The Times  April 29, 2006

Edward Hughes

Studio potter whose work, graced with excellent forms and glazes, was a great commercial success in Japan 

EDWARD HUGHES was one of Britain’s very finest potters. He has sometimes been called one of studio pottery’s best-kept secrets as, despite the very high quality of his work, he is little known in Britain outside of Cumbria. He did, however, find considerable success in Japan. 
Thomas Edward Hughes was born in Wallasey in 1953 and grew up in the Merseyside area. He was one of four brothers and it was a very happy childhood. His father, an architect, had hoped that Edward would follow in his footsteps.

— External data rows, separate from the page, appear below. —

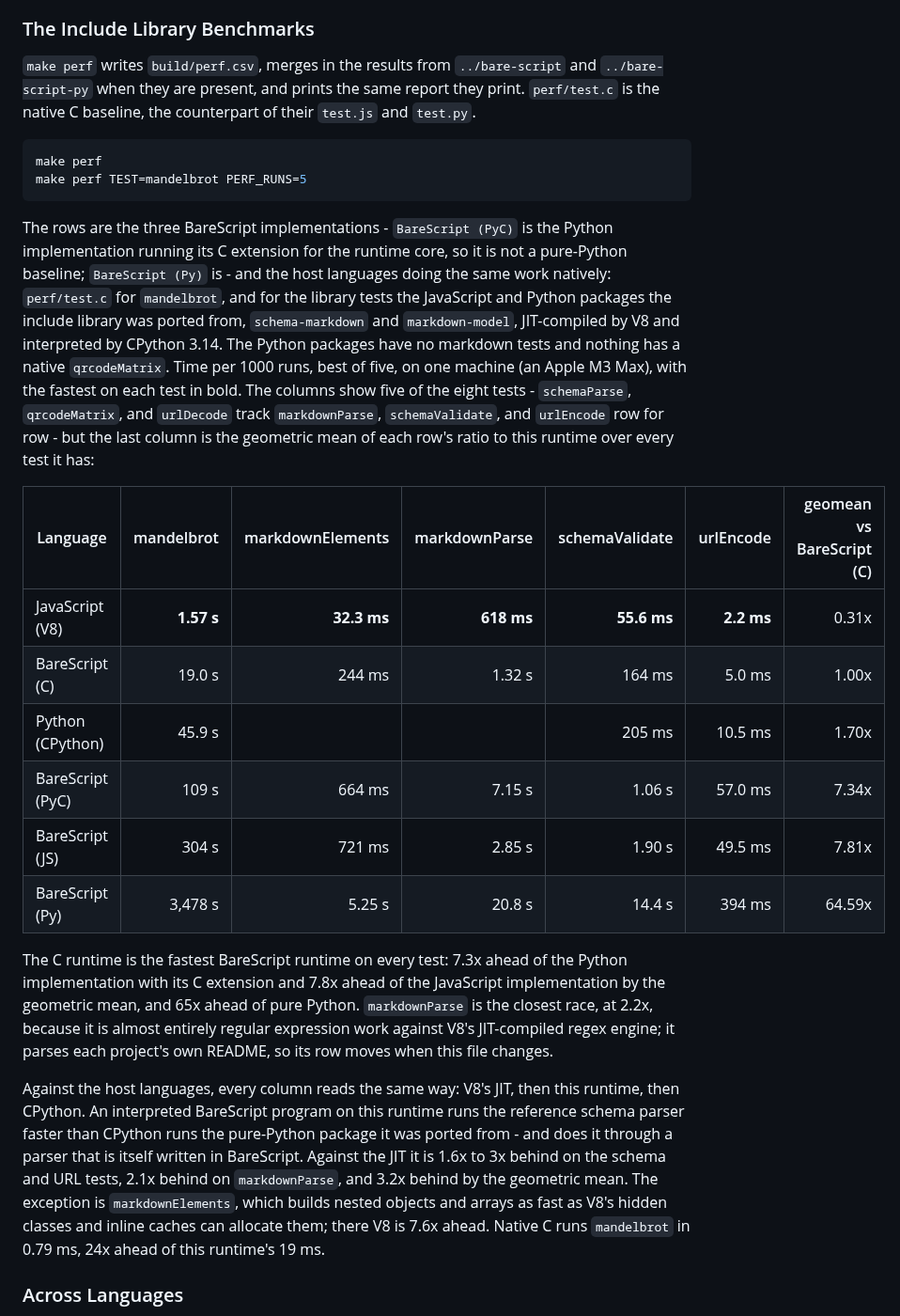
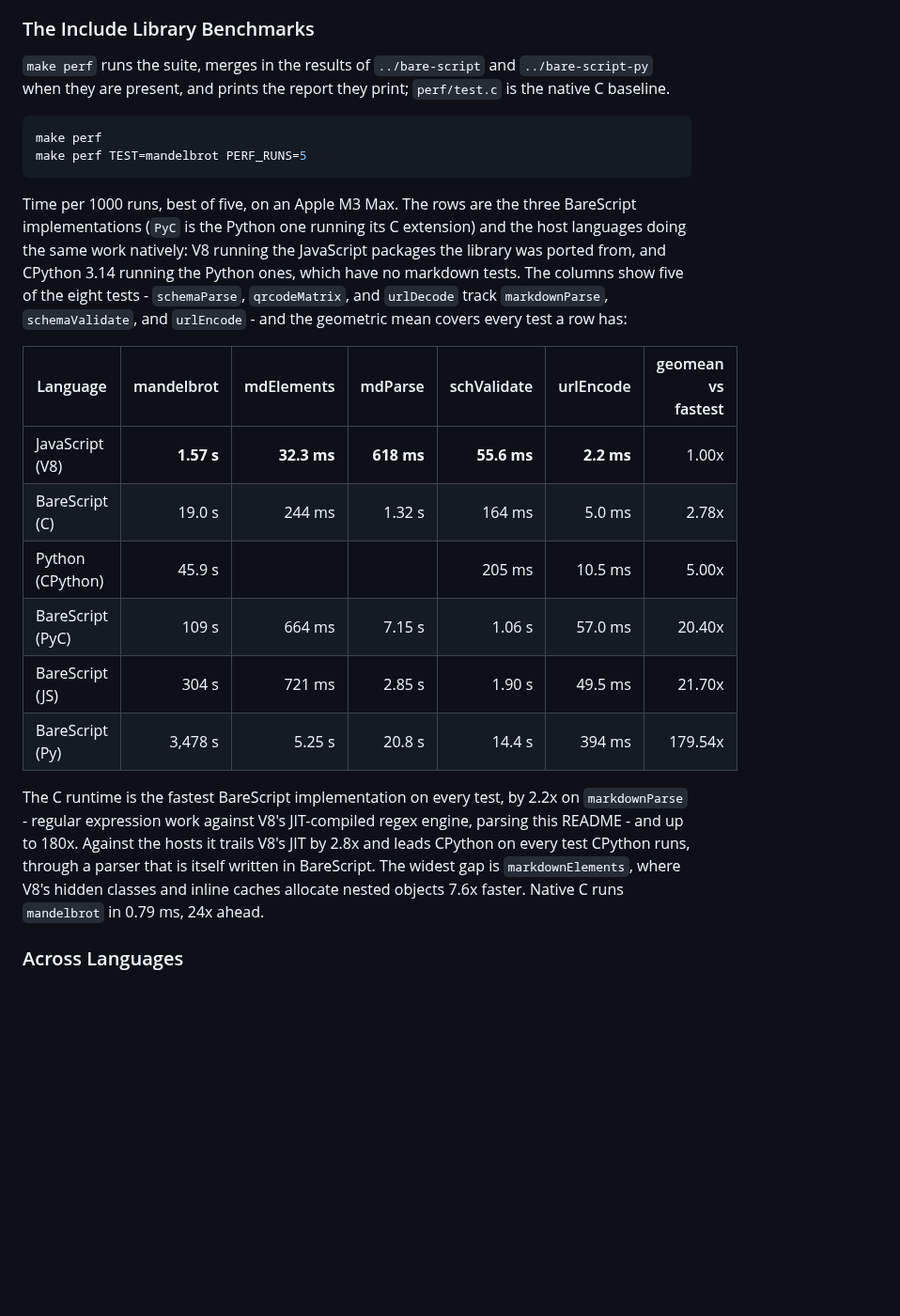
Before and after one commit to craigahobbs/bare-script-c, a Markdown page: README.md, the part around the change. Shown at 94% size. GitHub-like rendering; blank space fills up the shorter version.

Commit message:
Rank the benchmark table against the fastest, abbreviate its columns, and trim the section
Co-Authored-By: Claude Fable 5.1 <noreply@anthropic.com>

````diff
--- a/README.md
+++ b/README.md
@@ -701,49 +701,36 @@ here would understate this runtime by about 1.5x against them.
 
 ### The Include Library Benchmarks
 
-`make perf` writes `build/perf.csv`, merges in the results from `../bare-script` and
-`../bare-script-py` when they are present, and prints the same report they print. `perf/test.c`
-is the native C baseline, the counterpart of their `test.js` and `test.py`.
+`make perf` runs the suite, merges in the results of `../bare-script` and `../bare-script-py` when
+they are present, and prints the report they print; `perf/test.c` is the native C baseline.
 
 ```sh
 make perf
 make perf TEST=mandelbrot PERF_RUNS=5
 ```
 
-The rows are the three BareScript implementations - `BareScript (PyC)` is the Python
-implementation running its C extension for the runtime core, so it is not a pure-Python baseline;
-`BareScript (Py)` is - and the host languages doing the same work natively: `perf/test.c` for
-`mandelbrot`, and for the library tests the JavaScript and Python packages the include library was
-ported from, `schema-markdown` and `markdown-model`, JIT-compiled by V8 and interpreted by CPython
-3.14. The Python packages have no markdown tests and nothing has a native `qrcodeMatrix`. Time per
-1000 runs, best of five, on one machine (an Apple M3 Max), with the fastest on each test in bold.
-The columns show five of the eight tests - `schemaParse`, `qrcodeMatrix`, and `urlDecode` track
-`markdownParse`, `schemaValidate`, and `urlEncode` row for row - but the last column is the
-geometric mean of each row's ratio to this runtime over every test it has:
+Time per 1000 runs, best of five, on an Apple M3 Max. The rows are the three BareScript
+implementations (`PyC` is the Python one running its C extension) and the host languages doing the
+same work natively: V8 running the JavaScript packages the library was ported from, and CPython
+3.14 running the Python ones, which have no markdown tests. The columns show five of the eight
+tests - `schemaParse`, `qrcodeMatrix`, and `urlDecode` track `markdownParse`, `schemaValidate`,
+and `urlEncode` - and the geometric mean covers every test a row has:
 
-| Language         | mandelbrot | markdownElements | markdownParse | schemaValidate |  urlEncode | geomean vs BareScript (C) |
-| ---------------- | ---------: | ---------------: | ------------: | -------------: | ---------: | ------------------------: |
-| JavaScript (V8)  | **1.57 s** |      **32.3 ms** |    **618 ms** |    **55.6 ms** | **2.2 ms** |                     0.31x |
-| BareScript (C)   |     19.0 s |           244 ms |        1.32 s |         164 ms |     5.0 ms |                     1.00x |
-| Python (CPython) |     45.9 s |                  |               |         205 ms |    10.5 ms |                     1.70x |
-| BareScript (PyC) |      109 s |           664 ms |        7.15 s |         1.06 s |    57.0 ms |                     7.34x |
-| BareScript (JS)  |      304 s |           721 ms |        2.85 s |         1.90 s |    49.5 ms |                     7.81x |
-| BareScript (Py)  |    3,478 s |           5.25 s |        20.8 s |         14.4 s |     394 ms |                    64.59x |
+| Language         | mandelbrot |  mdElements |    mdParse | schValidate |  urlEncode | geomean vs fastest |
+| ---------------- | ---------: | ----------: | ---------: | ----------: | ---------: | -----------------: |
+| JavaScript (V8)  | **1.57 s** | **32.3 ms** | **618 ms** | **55.6 ms** | **2.2 ms** |              1.00x |
+| BareScript (C)   |     19.0 s |      244 ms |     1.32 s |      164 ms |     5.0 ms |              2.78x |
+| Python (CPython) |     45.9 s |             |            |      205 ms |    10.5 ms |              5.00x |
+| BareScript (PyC) |      109 s |      664 ms |     7.15 s |      1.06 s |    57.0 ms |             20.40x |
+| BareScript (JS)  |      304 s |      721 ms |     2.85 s |      1.90 s |    49.5 ms |             21.70x |
+| BareScript (Py)  |    3,478 s |      5.25 s |     20.8 s |      14.4 s |     394 ms |            179.54x |
 
-The C runtime is the fastest BareScript runtime on every test: 7.3x ahead of the Python
-implementation with its C extension and 7.8x ahead of the JavaScript implementation by the
-geometric mean, and 65x ahead of pure Python. `markdownParse` is the closest race, at 2.2x,
-because it is almost entirely regular expression work against V8's JIT-compiled regex engine; it
-parses each project's own README, so its row moves when this file changes.
-
-Against the host languages, every column reads the same way: V8's JIT, then this runtime, then
-CPython. An interpreted BareScript program on this runtime runs the reference schema parser
-faster than CPython runs the pure-Python package it was ported from - and does it through a
-parser that is itself written in BareScript. Against the JIT it is 1.6x to 3x behind on the
-schema and URL tests, 2.1x behind on `markdownParse`, and 3.2x behind by the geometric mean. The
-exception is `markdownElements`, which builds nested objects and arrays as fast as V8's hidden
-classes and inline caches can allocate them; there V8 is 7.6x ahead. Native C runs `mandelbrot`
-in 0.79 ms, 24x ahead of this runtime's 19 ms.
+The C runtime is the fastest BareScript implementation on every test, by 2.2x on `markdownParse` -
+regular expression work against V8's JIT-compiled regex engine, parsing this README - and up to
+180x. Against the hosts it trails V8's JIT by 2.8x and leads CPython on every test CPython runs,
+through a parser that is itself written in BareScript. The widest gap is `markdownElements`, where
+V8's hidden classes and inline caches allocate nested objects 7.6x faster. Native C runs
+`mandelbrot` in 0.79 ms, 24x ahead.
 
 ### Across Languages
 
````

Hughes’s interest in pottery was inspired by Barry Gregson at Lancaster Grammar School. He later said: “I was blessed to find my vocation when I was 13 or 14.” The school considered that an art career was a waste of time and wouldn’t allow him to take a pottery A level and strongly objected to his plans to apply to art college. His parents, however, were supportive and he managed to take the A level in his own time at the local art school. He then did a foundation year at Cardiff before taking a three-year course at Bath Academy of Art from 1973 to 1976. 

Hughes’s strong ties with Japan began when he was at Bath. He met his Japanese wife, Shizuko, there — she was studying English literature — and he successfully applied for a two-year scholarship in Kyoto. He spent the first six months learning to speak Japanese and a further 18 months studying pottery at Kyoto City University of Arts. In 1979, at the end of his scholarship, he held his first one-man show. This exhibition was successful enough that Hughes decided to stay in Japan and set up a pottery at Shiga, where he stayed for five years, improving his work all the time. 

Hughes worked in thrown, functional, reduced stoneware and porcelain — despite the fact that his great love was 17th and 18th-century English slipware and his hero was Michael Cardew. Though he employed some slipware techniques, firing at high temperatures (up to 1,300C) meant that his pots looked much closer to the Mingei style of contemporary studio ceramics fostered by Bernard Leach. 

Hughes spent a few months in England in 1981 and when he later saw an exhibition in Japan of English slipware he decided to “come back to my roots”. He returned to England in 1984 and set up a pottery the next year on a hillside in Renwick, Cumbria. In 1989 Mary Burkett helped him to establish a pottery in the listed stableblock of Isel Hall, her house near Cockermouth, where he remained. The old tackroom became his workshop and he created a delightful flat on the floor above. Hughes built a downdraught kiln big enough to take about 150 pots, which he usually fired four times a year. 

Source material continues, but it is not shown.